Temple began its defense of the AAC East crown by overwhelming SMU with 368 yards of total offense and sprinkling in a fumble recovery touchdown en route to a 45-20 thrashing of the Mustangs in both teams’ conference opener. All but 10 of the Owls’ points came in the first half.
 
The Owls’ defense kept the Mustangs’ uptempo offense in check most of the day, allowing 288 total yards and recording four sacks and two interceptions. SMU came into Saturday’s game averaging 448 yards of offense per game.
 
Temple (3-2, 1-0 AAC) effectively set a tone for the rest of conference play at the expense of the overmatched Mustangs.
 
SMU (2-3, 0-1 AAC) won’t be forgetting its first trip to Philadelphia since 1946 anytime soon.
 
Turning point
After Walker threw a pick-six to SMU’s Jordan Wyatt on the game’s opening drive, the Owls came back out with another uninspiring, fruitless offensive effort. The Mustangs had every ounce of the early momentum. But then the Owls unleashed their secret weapon in punter Alex Starzyk, who uncorked one of his trademark rugby-style punts. The ball bounced off a SMU player’s leg and Temple recovered at the SMU 42-yard line.
 
Seven plays later, Jahad Thomas scampered in from 12 yards out for a touchdown to tie the game. Temple went on to score 35 straight points and never looked back.
 
Injury report
Temple junior safety Sean Chandler was a sudden scratch Saturday with what the team called a knee injury. Redshirt senior Nate L. Smith started in Chandler’s place and recorded a pick in the second quarter. Thomas took over the punt return duties for the day.
 
Senior linebacker Avery Williams was a game-time decision with an ankle issue. He started but didn’t see his usual helping of snaps. Redshirt freshman Chapelle Russell and redshirt sophomore Jared Folks saw the field most in place of Williams.
 
Owls sophomore wideout Ventell Bryant, the team’s top returning receiver from last season, returned to action after missing the last three games.
 
Big men on campus

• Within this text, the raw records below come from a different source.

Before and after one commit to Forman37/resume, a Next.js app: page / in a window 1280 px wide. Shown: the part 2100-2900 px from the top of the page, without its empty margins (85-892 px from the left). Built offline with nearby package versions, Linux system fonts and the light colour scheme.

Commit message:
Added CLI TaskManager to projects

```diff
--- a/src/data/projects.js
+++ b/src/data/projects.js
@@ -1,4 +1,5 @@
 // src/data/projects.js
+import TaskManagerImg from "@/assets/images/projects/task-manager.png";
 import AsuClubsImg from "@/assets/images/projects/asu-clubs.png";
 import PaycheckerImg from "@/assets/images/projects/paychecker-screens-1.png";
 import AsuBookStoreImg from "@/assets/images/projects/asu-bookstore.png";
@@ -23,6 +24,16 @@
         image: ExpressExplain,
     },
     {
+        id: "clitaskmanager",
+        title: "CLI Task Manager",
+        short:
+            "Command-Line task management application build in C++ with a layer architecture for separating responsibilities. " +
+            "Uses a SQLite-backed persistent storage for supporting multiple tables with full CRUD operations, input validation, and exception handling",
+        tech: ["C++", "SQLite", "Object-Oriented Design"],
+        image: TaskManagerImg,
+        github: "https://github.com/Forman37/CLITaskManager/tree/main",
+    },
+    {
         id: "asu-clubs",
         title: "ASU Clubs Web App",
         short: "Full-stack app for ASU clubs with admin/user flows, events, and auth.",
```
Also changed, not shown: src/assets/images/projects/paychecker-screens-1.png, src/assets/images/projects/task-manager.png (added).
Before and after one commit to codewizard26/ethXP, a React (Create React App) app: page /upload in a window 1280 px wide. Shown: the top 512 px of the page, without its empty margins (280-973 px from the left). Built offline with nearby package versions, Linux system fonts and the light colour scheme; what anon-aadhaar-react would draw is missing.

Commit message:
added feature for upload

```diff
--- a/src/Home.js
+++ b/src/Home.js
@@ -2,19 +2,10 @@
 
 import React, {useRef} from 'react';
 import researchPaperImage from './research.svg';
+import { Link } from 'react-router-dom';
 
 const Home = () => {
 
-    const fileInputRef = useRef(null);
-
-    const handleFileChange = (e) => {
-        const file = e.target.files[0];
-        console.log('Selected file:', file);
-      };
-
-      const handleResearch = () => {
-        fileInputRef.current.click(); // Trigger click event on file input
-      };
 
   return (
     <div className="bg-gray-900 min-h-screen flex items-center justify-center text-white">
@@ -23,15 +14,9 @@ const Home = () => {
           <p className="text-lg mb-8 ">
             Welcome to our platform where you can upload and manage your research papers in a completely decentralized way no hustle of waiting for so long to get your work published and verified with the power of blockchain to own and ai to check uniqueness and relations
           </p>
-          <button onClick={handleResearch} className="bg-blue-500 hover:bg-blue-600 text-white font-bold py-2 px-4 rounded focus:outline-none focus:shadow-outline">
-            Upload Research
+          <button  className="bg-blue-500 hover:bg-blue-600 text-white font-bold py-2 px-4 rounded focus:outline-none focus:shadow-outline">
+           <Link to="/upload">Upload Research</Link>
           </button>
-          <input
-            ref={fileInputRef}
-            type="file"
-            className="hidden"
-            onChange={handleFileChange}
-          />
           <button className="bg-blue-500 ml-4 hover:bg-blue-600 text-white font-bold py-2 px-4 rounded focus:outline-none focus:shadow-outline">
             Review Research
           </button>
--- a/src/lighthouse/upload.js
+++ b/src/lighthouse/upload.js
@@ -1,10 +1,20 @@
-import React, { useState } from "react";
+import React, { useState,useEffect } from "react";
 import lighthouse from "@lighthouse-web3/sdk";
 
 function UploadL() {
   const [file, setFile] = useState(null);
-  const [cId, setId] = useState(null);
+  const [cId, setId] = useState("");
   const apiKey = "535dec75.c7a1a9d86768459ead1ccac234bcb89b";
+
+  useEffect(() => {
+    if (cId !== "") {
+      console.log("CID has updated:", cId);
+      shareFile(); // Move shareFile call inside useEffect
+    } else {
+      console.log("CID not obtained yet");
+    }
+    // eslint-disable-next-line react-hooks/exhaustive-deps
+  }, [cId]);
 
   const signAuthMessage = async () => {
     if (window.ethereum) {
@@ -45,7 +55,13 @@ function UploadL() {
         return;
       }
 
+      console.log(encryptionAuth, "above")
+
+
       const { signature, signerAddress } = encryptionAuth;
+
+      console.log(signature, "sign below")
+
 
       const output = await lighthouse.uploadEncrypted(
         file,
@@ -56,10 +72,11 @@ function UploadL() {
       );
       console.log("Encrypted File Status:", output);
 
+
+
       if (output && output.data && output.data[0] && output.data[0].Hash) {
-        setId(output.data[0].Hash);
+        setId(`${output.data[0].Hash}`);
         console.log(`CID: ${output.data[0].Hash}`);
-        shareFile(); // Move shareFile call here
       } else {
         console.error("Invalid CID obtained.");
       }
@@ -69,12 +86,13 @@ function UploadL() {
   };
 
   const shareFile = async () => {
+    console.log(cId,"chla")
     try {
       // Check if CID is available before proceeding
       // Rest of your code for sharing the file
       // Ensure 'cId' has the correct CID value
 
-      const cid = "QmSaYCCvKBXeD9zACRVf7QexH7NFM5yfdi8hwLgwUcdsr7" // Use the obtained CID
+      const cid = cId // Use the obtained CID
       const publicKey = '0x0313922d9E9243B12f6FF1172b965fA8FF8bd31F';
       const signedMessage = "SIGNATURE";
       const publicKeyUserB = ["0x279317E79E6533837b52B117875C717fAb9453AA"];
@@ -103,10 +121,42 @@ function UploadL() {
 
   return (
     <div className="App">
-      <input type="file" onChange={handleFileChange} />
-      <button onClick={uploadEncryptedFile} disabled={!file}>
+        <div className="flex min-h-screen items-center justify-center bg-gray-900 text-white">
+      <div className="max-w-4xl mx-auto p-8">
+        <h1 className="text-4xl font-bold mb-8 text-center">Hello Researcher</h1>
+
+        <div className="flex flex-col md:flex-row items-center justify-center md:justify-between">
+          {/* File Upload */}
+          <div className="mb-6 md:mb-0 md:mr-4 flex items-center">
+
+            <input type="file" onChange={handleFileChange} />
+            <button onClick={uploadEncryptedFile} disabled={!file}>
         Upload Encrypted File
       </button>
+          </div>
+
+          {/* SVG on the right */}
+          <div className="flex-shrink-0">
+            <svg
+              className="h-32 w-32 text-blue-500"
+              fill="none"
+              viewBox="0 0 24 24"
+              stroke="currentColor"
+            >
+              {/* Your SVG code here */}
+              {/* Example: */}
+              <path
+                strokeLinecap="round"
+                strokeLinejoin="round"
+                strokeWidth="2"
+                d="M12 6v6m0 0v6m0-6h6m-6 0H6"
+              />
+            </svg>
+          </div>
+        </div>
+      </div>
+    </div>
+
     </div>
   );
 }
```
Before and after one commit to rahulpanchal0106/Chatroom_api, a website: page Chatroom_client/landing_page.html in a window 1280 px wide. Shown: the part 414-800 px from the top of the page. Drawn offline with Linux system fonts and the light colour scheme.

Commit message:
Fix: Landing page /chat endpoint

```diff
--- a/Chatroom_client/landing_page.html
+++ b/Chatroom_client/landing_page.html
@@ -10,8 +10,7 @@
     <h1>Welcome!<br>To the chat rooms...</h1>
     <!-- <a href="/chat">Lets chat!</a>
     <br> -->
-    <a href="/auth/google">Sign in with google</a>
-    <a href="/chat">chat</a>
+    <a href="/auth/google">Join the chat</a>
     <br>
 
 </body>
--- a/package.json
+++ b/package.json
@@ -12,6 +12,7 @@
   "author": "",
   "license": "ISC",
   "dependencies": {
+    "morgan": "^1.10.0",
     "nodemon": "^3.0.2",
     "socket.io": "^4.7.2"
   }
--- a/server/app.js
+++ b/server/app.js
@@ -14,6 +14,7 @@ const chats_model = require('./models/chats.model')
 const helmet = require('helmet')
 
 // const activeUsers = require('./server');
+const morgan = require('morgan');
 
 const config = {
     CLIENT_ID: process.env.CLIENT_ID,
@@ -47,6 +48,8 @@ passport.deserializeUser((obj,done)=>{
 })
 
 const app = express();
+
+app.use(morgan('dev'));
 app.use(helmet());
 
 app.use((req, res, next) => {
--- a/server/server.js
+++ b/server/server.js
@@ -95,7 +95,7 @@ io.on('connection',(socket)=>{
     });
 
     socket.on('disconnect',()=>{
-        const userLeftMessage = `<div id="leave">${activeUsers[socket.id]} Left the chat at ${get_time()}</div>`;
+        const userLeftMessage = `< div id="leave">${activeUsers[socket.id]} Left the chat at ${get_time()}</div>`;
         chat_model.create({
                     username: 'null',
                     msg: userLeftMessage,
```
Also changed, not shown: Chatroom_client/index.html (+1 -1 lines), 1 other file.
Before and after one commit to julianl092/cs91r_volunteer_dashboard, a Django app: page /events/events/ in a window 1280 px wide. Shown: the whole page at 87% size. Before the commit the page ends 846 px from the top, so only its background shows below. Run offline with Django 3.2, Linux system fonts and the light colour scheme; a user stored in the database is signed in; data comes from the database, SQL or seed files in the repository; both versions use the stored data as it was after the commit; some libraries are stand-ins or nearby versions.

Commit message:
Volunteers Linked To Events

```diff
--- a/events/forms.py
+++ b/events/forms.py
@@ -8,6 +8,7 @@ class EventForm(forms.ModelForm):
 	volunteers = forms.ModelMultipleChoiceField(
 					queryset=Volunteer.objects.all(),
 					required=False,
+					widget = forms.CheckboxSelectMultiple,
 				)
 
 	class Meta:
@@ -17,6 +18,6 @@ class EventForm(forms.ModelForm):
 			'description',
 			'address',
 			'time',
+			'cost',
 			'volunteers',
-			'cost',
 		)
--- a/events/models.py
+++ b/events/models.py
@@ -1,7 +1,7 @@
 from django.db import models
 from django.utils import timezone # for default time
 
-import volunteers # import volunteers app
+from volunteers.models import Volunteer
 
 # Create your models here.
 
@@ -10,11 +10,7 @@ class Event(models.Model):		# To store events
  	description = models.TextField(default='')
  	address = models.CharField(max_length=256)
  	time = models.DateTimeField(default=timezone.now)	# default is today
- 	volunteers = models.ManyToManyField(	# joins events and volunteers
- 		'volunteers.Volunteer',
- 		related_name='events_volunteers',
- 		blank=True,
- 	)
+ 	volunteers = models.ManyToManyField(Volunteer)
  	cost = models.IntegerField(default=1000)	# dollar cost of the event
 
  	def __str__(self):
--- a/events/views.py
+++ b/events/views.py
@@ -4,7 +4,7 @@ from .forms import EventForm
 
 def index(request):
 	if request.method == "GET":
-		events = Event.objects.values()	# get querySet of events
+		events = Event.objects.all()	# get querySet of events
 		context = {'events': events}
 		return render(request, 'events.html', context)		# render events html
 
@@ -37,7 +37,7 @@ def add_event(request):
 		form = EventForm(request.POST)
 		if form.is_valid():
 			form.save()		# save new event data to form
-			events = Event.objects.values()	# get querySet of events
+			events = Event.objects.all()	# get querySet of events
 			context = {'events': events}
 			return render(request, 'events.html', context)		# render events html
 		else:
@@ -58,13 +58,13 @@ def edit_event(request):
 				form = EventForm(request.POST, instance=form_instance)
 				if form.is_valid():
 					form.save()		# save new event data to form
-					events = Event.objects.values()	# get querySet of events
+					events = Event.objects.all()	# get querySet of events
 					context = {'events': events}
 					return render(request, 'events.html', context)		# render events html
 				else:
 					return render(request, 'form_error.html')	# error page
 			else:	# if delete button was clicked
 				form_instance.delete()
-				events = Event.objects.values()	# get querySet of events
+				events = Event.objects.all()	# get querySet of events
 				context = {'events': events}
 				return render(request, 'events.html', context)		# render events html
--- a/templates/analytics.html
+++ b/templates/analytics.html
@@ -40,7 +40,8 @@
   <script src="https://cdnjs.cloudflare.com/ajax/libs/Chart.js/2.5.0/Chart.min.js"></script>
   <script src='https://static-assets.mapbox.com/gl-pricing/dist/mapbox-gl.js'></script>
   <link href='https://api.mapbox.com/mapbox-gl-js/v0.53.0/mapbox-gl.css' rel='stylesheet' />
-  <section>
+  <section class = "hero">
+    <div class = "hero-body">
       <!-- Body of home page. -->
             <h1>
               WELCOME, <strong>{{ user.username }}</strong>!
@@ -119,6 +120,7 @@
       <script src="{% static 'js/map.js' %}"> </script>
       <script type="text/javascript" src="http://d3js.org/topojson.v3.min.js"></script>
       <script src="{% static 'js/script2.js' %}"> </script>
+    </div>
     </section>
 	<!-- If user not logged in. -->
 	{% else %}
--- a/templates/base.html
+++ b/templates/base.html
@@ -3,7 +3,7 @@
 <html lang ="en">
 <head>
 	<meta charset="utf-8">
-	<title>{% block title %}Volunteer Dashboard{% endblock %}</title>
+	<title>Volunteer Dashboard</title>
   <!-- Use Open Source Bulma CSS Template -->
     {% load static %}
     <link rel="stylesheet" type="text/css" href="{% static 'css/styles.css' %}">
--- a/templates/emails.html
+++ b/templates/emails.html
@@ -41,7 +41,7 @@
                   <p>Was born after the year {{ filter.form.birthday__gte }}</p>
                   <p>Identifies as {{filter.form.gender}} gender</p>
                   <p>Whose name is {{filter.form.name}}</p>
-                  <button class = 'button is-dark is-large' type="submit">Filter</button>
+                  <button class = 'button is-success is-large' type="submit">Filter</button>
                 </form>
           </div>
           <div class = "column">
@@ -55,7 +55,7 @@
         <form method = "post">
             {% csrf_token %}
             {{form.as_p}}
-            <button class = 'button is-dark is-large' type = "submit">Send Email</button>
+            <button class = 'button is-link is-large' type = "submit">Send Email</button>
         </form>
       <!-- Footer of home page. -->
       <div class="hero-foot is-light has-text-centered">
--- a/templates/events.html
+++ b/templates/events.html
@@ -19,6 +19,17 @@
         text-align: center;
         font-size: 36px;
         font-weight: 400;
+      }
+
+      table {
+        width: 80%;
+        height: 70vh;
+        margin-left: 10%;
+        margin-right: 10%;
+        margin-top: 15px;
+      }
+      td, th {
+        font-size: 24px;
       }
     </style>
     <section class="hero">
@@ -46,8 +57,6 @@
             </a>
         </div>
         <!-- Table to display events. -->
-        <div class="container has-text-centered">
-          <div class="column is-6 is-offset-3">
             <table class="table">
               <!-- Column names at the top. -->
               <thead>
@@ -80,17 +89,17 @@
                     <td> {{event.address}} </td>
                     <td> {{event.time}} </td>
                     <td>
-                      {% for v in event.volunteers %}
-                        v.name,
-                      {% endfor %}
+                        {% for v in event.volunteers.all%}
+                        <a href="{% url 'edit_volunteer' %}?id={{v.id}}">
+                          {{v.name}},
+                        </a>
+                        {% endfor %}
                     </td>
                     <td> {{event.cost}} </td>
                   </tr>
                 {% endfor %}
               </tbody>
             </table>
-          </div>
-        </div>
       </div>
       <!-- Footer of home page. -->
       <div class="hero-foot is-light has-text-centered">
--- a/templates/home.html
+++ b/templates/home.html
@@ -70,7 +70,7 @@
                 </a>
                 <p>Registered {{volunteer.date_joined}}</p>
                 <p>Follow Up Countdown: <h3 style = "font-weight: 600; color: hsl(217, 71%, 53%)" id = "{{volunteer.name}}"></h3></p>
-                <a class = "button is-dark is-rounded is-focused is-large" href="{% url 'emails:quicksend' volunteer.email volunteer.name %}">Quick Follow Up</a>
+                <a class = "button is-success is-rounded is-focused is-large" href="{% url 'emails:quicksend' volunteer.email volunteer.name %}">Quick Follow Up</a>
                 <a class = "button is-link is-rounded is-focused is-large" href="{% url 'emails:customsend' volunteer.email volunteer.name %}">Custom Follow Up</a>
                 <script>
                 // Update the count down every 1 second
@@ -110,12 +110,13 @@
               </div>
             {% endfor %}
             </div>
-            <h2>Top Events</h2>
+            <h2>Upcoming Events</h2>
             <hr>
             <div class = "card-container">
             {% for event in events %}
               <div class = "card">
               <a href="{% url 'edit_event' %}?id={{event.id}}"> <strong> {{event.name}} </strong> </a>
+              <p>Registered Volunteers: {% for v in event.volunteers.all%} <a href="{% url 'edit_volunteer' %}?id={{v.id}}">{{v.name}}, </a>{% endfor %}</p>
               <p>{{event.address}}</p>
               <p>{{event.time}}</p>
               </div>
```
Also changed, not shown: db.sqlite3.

Sophomore Ryquell Armstead carried the rock 15 times for two touchdowns and a career-high 159 yards. It was his first career 100-yard rushing game. Those 159 yards are the most by an Owl since Thomas rushed for 199 against UCF last October.
 
Another game, two more rushing touchdowns for Thomas. He now has six touchdowns in three games since returning from a dislocated left thumb that forced him to miss the first two games of the year. He finished the day with 80 yards rushing and those two scores.
 
Romond Deloatch continues to do it all for Temple. Not only did the versatile senior have a 34-yard catch, he scooped up a fumble and brought it back for a defensive touchdown after lining up at defensive tackle in the second quarter. He palmed the ball off the ground like a basketball and trotted in easily from eight yards out.  Haason Reddick forced the fumble when he decleated SMU freshman quarterback Ben Hicks. Reddick had another sack and forced fumble on a huge hit of Hicks later in the game. The quarterback will be seeing Reddick in his nightmares.
 
Bryant made an impact in his return with a 43-yard touchdown reception.
 
Ugly day for Walker
For all the good things Temple did on Saturday, Walker, the Owls’ senior quarterback, didn’t have a game to brag about.
 
He wasn’t sharp at all as he went 7 for 18 for 124 yards, a touchdown and two interceptions on awful decisions. He stared down his receiver and forced the throw on Wyatt’s pick-six. He forced another throw along the sideline later in the game that was picked and led to a touchdown for the Mustangs. SMU defender Rodney Clemons dropped another easy pick in the third quarter.
 
Rough field conditions
The playing surface at Lincoln Financial Field was not in great shape Saturday, to put it politely. It was brown and torn-up from 30-yard line to 30-yard line. Beware. This is what happens when you mess with the combination of Beyoncé and Mother Nature.
 
Style watch
Temple broke out some sharp new black jerseys for Saturday’s game and paired them with white helmets and white pants. It was the first time the Owls wore black jerseys in two years.
 
Up next
There won’t be much rest for Temple this week. The Owls have to travel to Memphis for a nationally televised Thursday night matchup with the Tigers at the Liberty Bowl.
 
SMU heads to Tulsa next Saturday night.